Madagascar heavy-oil project stalled
Madagascar Oil shares suspended on London’s Aim; development of 1bn-barrel Tsimiroro field under threat
MADAGASCAR Oil’s woes seem no nearer resolution – and its shares remain suspended – despite news that it remains in talks with the Madagascar authorities over the fate of its heavy-oil assets in the country.
In mid-December, having just raised £50.5m from an initial public offering on London’s Alternative Investment Market, the company was forced to suspend its shares after the Madagascar government said it was interested in compulsorily buying all the blocks controlled by Madgascar Oil, with no guarantee that it would pay the market price for the assets.
On 8 February, the company issued a statement revealing that it remains in talks with the ministry of mines and hydrocarbons and that the ministry is conducting an audit to establish whether Madagascar Oil has complied with the terms of the production-sharing contract (PSC) that governs the development of the company’s Tsimiroro heavy oilfield – the asset is vital to the company’s immediate prospects.
Mamy Ratovomalala, the mines and hydrocarbons minister, told Madagascar Oil on 26 January that the audit was “not a cause for concern” and that the company should be able to return to discuss the results around a month later, according to the firm.
While Madagascar Oil says it is confident the audit will show it has complied with the PSC terms, it remains “extremely concerned” by the delays caused by the government’s intervention and that its shares would remain suspended.
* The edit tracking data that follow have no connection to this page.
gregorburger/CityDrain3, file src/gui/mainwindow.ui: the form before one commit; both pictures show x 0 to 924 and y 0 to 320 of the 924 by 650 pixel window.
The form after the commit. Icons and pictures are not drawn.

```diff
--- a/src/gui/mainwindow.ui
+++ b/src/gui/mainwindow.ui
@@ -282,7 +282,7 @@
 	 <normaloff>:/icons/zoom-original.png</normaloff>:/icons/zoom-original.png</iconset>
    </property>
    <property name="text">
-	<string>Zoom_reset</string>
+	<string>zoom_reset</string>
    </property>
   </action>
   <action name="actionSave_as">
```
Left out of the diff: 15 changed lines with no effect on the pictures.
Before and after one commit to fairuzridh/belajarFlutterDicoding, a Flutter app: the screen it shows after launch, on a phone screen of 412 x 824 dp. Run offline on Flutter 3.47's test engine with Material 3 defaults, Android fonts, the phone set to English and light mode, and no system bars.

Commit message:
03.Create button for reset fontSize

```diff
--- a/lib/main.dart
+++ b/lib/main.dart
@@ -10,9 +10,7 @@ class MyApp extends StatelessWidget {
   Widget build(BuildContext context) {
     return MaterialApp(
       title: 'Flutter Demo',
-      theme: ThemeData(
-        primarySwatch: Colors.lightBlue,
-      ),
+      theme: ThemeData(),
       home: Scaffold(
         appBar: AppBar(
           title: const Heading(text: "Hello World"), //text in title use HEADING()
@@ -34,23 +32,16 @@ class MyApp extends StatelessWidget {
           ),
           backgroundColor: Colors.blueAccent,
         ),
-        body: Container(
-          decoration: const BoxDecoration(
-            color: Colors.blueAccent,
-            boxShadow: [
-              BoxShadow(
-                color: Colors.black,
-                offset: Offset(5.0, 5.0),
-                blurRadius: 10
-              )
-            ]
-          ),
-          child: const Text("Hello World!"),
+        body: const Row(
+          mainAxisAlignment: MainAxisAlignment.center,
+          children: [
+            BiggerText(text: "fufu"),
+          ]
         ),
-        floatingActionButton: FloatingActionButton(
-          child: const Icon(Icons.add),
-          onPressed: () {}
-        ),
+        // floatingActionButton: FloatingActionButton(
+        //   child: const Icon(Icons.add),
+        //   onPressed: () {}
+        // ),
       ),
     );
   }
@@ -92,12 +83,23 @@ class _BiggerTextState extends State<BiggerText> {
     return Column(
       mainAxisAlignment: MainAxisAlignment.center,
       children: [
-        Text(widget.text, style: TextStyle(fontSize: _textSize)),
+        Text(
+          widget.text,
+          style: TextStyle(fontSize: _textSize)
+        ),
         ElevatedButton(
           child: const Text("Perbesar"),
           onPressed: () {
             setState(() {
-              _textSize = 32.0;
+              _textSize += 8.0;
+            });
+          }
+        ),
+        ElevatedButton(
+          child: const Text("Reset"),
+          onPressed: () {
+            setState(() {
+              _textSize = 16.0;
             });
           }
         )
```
“The inevitable consequence of the ministry’s prior actions, and now the added effect of the announced audit, is a further delay in our ability to proceed with the significant work planned for 2011,” Mark Weller, the firm’s chief operating officer, said.
It is unclear whether the ministry is trying to extract improved PSC terms and, if so, what they might be – the government has been starved of cash since donors suspended aid following a peaceful coup last year. A Madagascar Oil spokesman declined to elaborate further on the nature of the talks.
Under the existing PSC, Madagascar Oil would receive an allocation of 75-90% of production for capital reimbursement until capital payout, in return for putting up all the funding for the project, says the firm. The balance is then split on a sliding scale that gradually moves in the state’s favour over time. All oil sales after costs are recouped would be subject to taxes totalling around 30%. A royalty starting at 4% would also payable on all sales.
The company says “best estimate” reserves in its Tsimiroro field amount to 0.965bn barrels of heavy oil in known structures, and that there is over 0.780bn barrels of potential in prospective, adjacent structures on the block.
Ratovomalala has said the government is not interested in playing a hands-on role in the sector. In mid-January he told concerned members of the country’s professional association of upstream oil companies – including representatives of Total and Tullow – that the government did not want to become a player in the oil sector.
“However, the role of the government is to ensure we get concrete results. For this reason, the government is under obligation to work only with serious companies,” he said, according to the Midi Madigasikara newspaper.
So far, it is only the fields controlled by Madagascar Oil that have come under government scrutiny. Bemolanga, another heavy oilfield in which the firm has a 40% stake, but which is controlled by Total, has received the same treatment – reflecting, say regional analysts, the government’s unwillingness to take on a company based in France, the former colonial power and main bilateral donor.